A new study shows around 56 percent of university students have considered dropping out of tertiary study after feeling overwhelmed, living with mental illness or fearing failure.
One respondent said, “Work [is] making me do too many hours but I can't quit because then I wouldn't have enough money to make it through the week. But then I do the hours and I can slowly feel myself getting more stressed and tired, and more behind in my school work.”
Another respondent said “[I have] no community that I can rely on and feel a part of, [which is] the greatest cause of my anxiety and depression.”
NZUSA National President Jonathan Gee says the research offers a better understanding about why student mental health issues occur and its implications.
He says students enter tertiary education because they have high hopes for themselves and for their contribution to New Zealand but “in order to help students succeed in their future endeavours, we must address the mental health crisis that is stopping students from reaching their full potential.”

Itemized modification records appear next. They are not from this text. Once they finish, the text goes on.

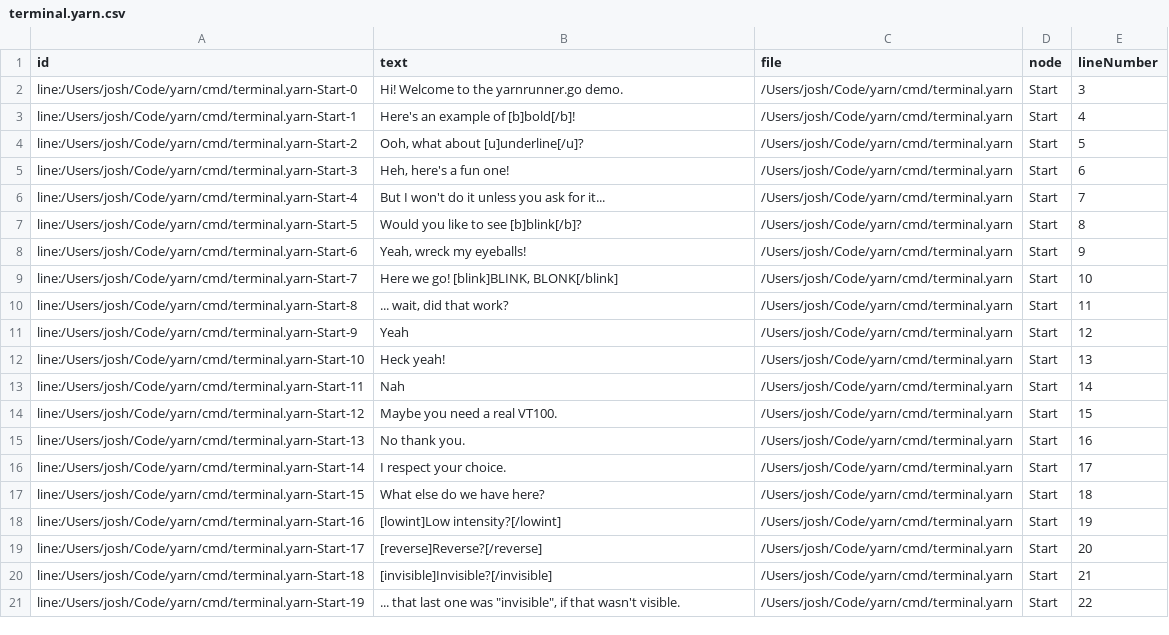
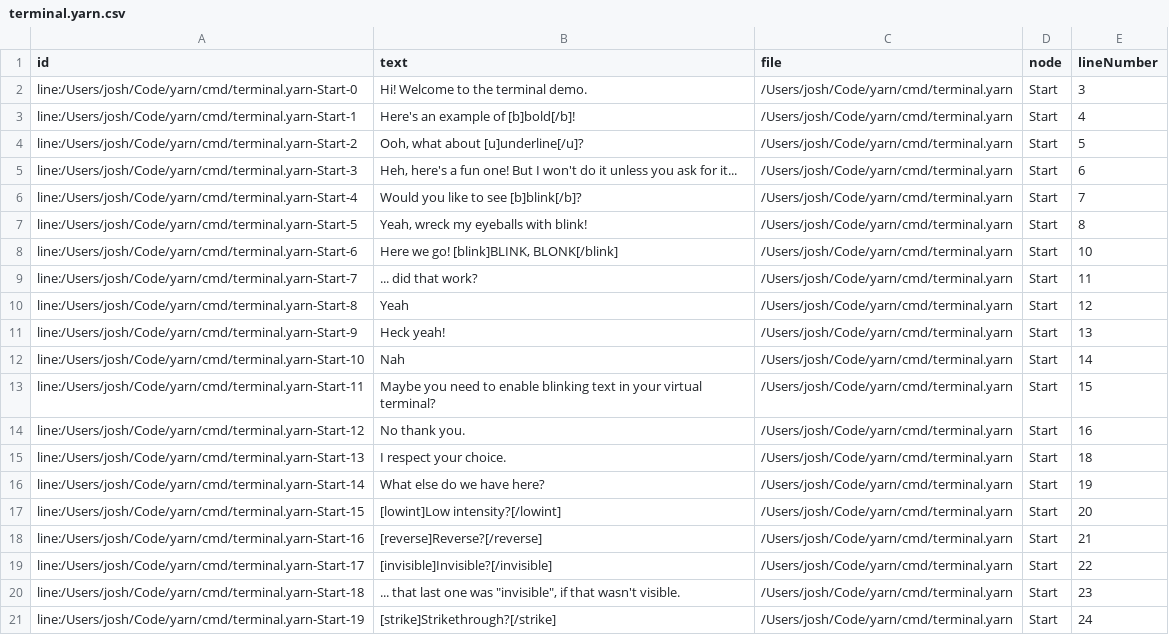
Before and after one commit to DrJosh9000/yarn, a CSV file: cmd/terminal.yarn.csv, drawn as a sheet; only a part is shown; the diff covers the shown part only.

```diff
--- a/cmd/terminal.yarn.csv
+++ b/cmd/terminal.yarn.csv
@@ -1,21 +1,21 @@
 id,text,file,node,lineNumber
-line:/Users/josh/Code/yarn/cmd/terminal.yarn-Start-0,Hi! Welcome to the yarnrunner.go demo.,/Users/josh/Code/yarn/cmd/terminal.yarn,Start,3
+line:/Users/josh/Code/yarn/cmd/terminal.yarn-Start-0,Hi! Welcome to the terminal demo.,/Users/josh/Code/yarn/cmd/terminal.yarn,Start,3
 line:/Users/josh/Code/yarn/cmd/terminal.yarn-Start-1,Here's an example of [b]bold[/b]!,/Users/josh/Code/yarn/cmd/terminal.yarn,Start,4
 line:/Users/josh/Code/yarn/cmd/terminal.yarn-Start-2,"Ooh, what about [u]underline[/u]?",/Users/josh/Code/yarn/cmd/terminal.yarn,Start,5
-line:/Users/josh/Code/yarn/cmd/terminal.yarn-Start-3,"Heh, here's a fun one!",/Users/josh/Code/yarn/cmd/terminal.yarn,Start,6
-line:/Users/josh/Code/yarn/cmd/terminal.yarn-Start-4,But I won't do it unless you ask for it...,/Users/josh/Code/yarn/cmd/terminal.yarn,Start,7
-line:/Users/josh/Code/yarn/cmd/terminal.yarn-Start-5,Would you like to see [b]blink[/b]?,/Users/josh/Code/yarn/cmd/terminal.yarn,Start,8
-line:/Users/josh/Code/yarn/cmd/terminal.yarn-Start-6,"Yeah, wreck my eyeballs!",/Users/josh/Code/yarn/cmd/terminal.yarn,Start,9
-line:/Users/josh/Code/yarn/cmd/terminal.yarn-Start-7,"Here we go! [blink]BLINK, BLONK[/blink]",/Users/josh/Code/yarn/cmd/terminal.yarn,Start,10
-line:/Users/josh/Code/yarn/cmd/terminal.yarn-Start-8,"... wait, did that work?",/Users/josh/Code/yarn/cmd/terminal.yarn,Start,11
-line:/Users/josh/Code/yarn/cmd/terminal.yarn-Start-9,Yeah,/Users/josh/Code/yarn/cmd/terminal.yarn,Start,12
-line:/Users/josh/Code/yarn/cmd/terminal.yarn-Start-10,Heck yeah!,/Users/josh/Code/yarn/cmd/terminal.yarn,Start,13
-line:/Users/josh/Code/yarn/cmd/terminal.yarn-Start-11,Nah,/Users/josh/Code/yarn/cmd/terminal.yarn,Start,14
-line:/Users/josh/Code/yarn/cmd/terminal.yarn-Start-12,Maybe you need a real VT100.,/Users/josh/Code/yarn/cmd/terminal.yarn,Start,15
-line:/Users/josh/Code/yarn/cmd/terminal.yarn-Start-13,No thank you.,/Users/josh/Code/yarn/cmd/terminal.yarn,Start,16
-line:/Users/josh/Code/yarn/cmd/terminal.yarn-Start-14,I respect your choice.,/Users/josh/Code/yarn/cmd/terminal.yarn,Start,17
-line:/Users/josh/Code/yarn/cmd/terminal.yarn-Start-15,What else do we have here?,/Users/josh/Code/yarn/cmd/terminal.yarn,Start,18
-line:/Users/josh/Code/yarn/cmd/terminal.yarn-Start-16,[lowint]Low intensity?[/lowint],/Users/josh/Code/yarn/cmd/terminal.yarn,Start,19
-line:/Users/josh/Code/yarn/cmd/terminal.yarn-Start-17,[reverse]Reverse?[/reverse],/Users/josh/Code/yarn/cmd/terminal.yarn,Start,20
-line:/Users/josh/Code/yarn/cmd/terminal.yarn-Start-18,[invisible]Invisible?[/invisible],/Users/josh/Code/yarn/cmd/terminal.yarn,Start,21
-line:/Users/josh/Code/yarn/cmd/terminal.yarn-Start-19,"... that last one was ""invisible"", if that wasn't visible.",/Users/josh/Code/yarn/cmd/terminal.yarn,Start,22
+line:/Users/josh/Code/yarn/cmd/terminal.yarn-Start-3,"Heh, here's a fun one! But I won't do it unless you ask for it...",/Users/josh/Code/yarn/cmd/terminal.yarn,Start,6
+line:/Users/josh/Code/yarn/cmd/terminal.yarn-Start-4,Would you like to see [b]blink[/b]?,/Users/josh/Code/yarn/cmd/terminal.yarn,Start,7
+line:/Users/josh/Code/yarn/cmd/terminal.yarn-Start-5,"Yeah, wreck my eyeballs with blink!",/Users/josh/Code/yarn/cmd/terminal.yarn,Start,8
+line:/Users/josh/Code/yarn/cmd/terminal.yarn-Start-6,"Here we go! [blink]BLINK, BLONK[/blink]",/Users/josh/Code/yarn/cmd/terminal.yarn,Start,10
+line:/Users/josh/Code/yarn/cmd/terminal.yarn-Start-7,... did that work?,/Users/josh/Code/yarn/cmd/terminal.yarn,Start,11
+line:/Users/josh/Code/yarn/cmd/terminal.yarn-Start-8,Yeah,/Users/josh/Code/yarn/cmd/terminal.yarn,Start,12
+line:/Users/josh/Code/yarn/cmd/terminal.yarn-Start-9,Heck yeah!,/Users/josh/Code/yarn/cmd/terminal.yarn,Start,13
+line:/Users/josh/Code/yarn/cmd/terminal.yarn-Start-10,Nah,/Users/josh/Code/yarn/cmd/terminal.yarn,Start,14
+line:/Users/josh/Code/yarn/cmd/terminal.yarn-Start-11,Maybe you need to enable blinking text in your virtual terminal?,/Users/josh/Code/yarn/cmd/terminal.yarn,Start,15
+line:/Users/josh/Code/yarn/cmd/terminal.yarn-Start-12,No thank you.,/Users/josh/Code/yarn/cmd/terminal.yarn,Start,16
+line:/Users/josh/Code/yarn/cmd/terminal.yarn-Start-13,I respect your choice.,/Users/josh/Code/yarn/cmd/terminal.yarn,Start,18
+line:/Users/josh/Code/yarn/cmd/terminal.yarn-Start-14,What else do we have here?,/Users/josh/Code/yarn/cmd/terminal.yarn,Start,19
+line:/Users/josh/Code/yarn/cmd/terminal.yarn-Start-15,[lowint]Low intensity?[/lowint],/Users/josh/Code/yarn/cmd/terminal.yarn,Start,20
+line:/Users/josh/Code/yarn/cmd/terminal.yarn-Start-16,[reverse]Reverse?[/reverse],/Users/josh/Code/yarn/cmd/terminal.yarn,Start,21
+line:/Users/josh/Code/yarn/cmd/terminal.yarn-Start-17,[invisible]Invisible?[/invisible],/Users/josh/Code/yarn/cmd/terminal.yarn,Start,22
+line:/Users/josh/Code/yarn/cmd/terminal.yarn-Start-18,"... that last one was ""invisible"", if that wasn't visible.",/Users/josh/Code/yarn/cmd/terminal.yarn,Start,23
+line:/Users/josh/Code/yarn/cmd/terminal.yarn-Start-19,[strike]Strikethrough?[/strike],/Users/josh/Code/yarn/cmd/terminal.yarn,Start,24
```
Also changed, not shown: 1 removed row and 40 edited cells elsewhere in this file, 3 other files.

He is urging for action to be taken from government.
“We are calling for a culture change within our communities so that discussing mental health, accessing support services, and practicing self-care is a normalised part of everyday conversations,” says Gee.
“The pressure to succeed means that we have forgotten the important role of tertiary education in building community.”
The NZUSA is also calling for action on the government's commitment to free counselling for under-25s, referenced in the Labour-Greens confidence and supply agreement.
“To make a meaningful change in the mental health of tertiary students, it will take all of us: students, staff, management and government working together to make a difference.”